California State University, Bakersfield was originally known as California State College, Bakersfield. Through the Donahoe Higher Education Act of 1960 the “California State Colleges” became an established system with its own board of trustees and a statewide chancellor. The Donahoe Act assigned different functions to the University of California, California State Colleges, and California Community Colleges. The primary function of the State Colleges was broadened to include undergraduate and graduate instruction in the liberal arts and sciences, in applied fields and in the professions; doctoral degrees were authorized if offered jointly with a University of California.

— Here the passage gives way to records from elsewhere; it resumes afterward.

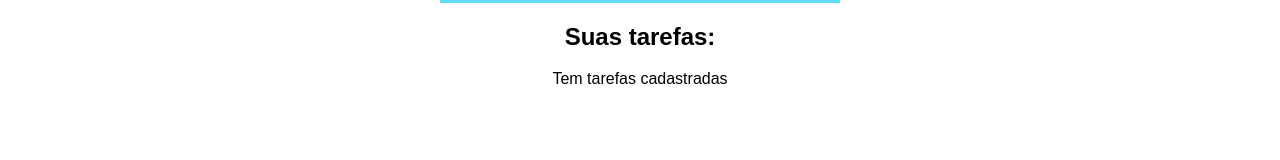
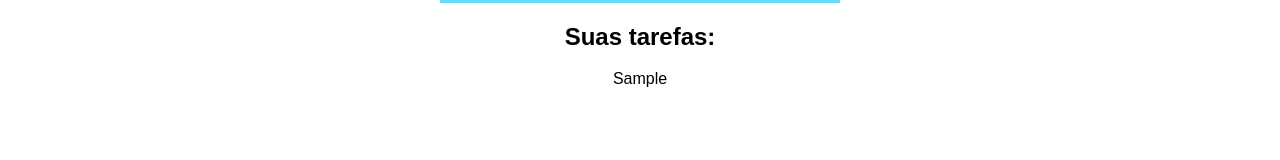
Before and after one commit to henrikpoa/react-typescript, a React (Create React App) app: page / in a window 1280 px wide. Both pictures are taken after typing "Sample" into the empty fields and a click on the input "Criar tarefa". Shown: the part 333-493 px from the top of the page. Built offline with nearby package versions, Linux system fonts and the light colour scheme.

Commit message:
tasklist code 2

```diff
--- a/src/components/Tasklist.tsx
+++ b/src/components/Tasklist.tsx
@@ -10,7 +10,12 @@ type Props = {
 const Tasklist = ({taskList}: Props) => {
   return (
     <>
-        {taskList.length>0 ? <p>Tem tarefas cadastradas</p> : <p>Não há tarefas cadastradas</p> }
+        {taskList.length>0 ?
+            taskList.map((task) =>
+            <div key={task.id}>
+                <p>{task.title}</p>
+            </div>
+        ) : <p>Não há tarefas cadastradas</p> }
     </>
   )
 }
```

The southern San Joaquin Valley had been interested in having a four-year institution of higher education in this area since the late 1950s. In the 1960s a four-year college strategy was in progress in Delano, California. A decision had to be made about the geographical location for the four-year institution. The county choices for the institution included Kern, Kings or Tulare, as these counties were at least 100 miles from the nearest higher education institutions. A steering committee, headed by Ernest Stahlberg, chairman of the Greater Bakersfield Chamber of Commerce and the mayor of Delano, was formed to work with the university in making this difficult decision. In the end, Bakersfield was chosen because it was the largest isolated metropolitan area in the United States without a senior college or university. Governor Edmond G. Brown of California signed a bill passed by the California State Legislature and Senator Walter W. Stiern then appropriated funding to establish a state college in the Southern San Joaquin area.
The next hurdle was to find an appropriate location in Bakersfield for the new college. More than one site was recommended. Tejon Ranch was willing to donate 400 acres in the southeast area to build the new college. Situated near Arvin, “The White Wolf Grade” stretched between Bakersfield and Tehachapi and would have been a prime location because of the breathtaking view of the mountains and the easy access for commuters to Highway 58. Another location, offered by George W. Nickel, Jr., was south of the Kern River by Highway 178 just east of Lake Ming Park.
The location selected for the new college site was a 370-acre gift by Kern County Land Company. The company donated the land to the state of California in 1962 with the express purpose of having a state university campus in Bakersfield. The campus would be situated in southwest Bakersfield on Stockdale Highway, approximately five miles west of central Bakersfield.
The State College board of trustees gave the green light to start preparations for construction of California State College Bakersfield in 1965. CSB, as the campus would come to be known, was the 19th and newest member of the state college system. On July 27, 1967 the board named Dr. Paul F. Romberg as the first president.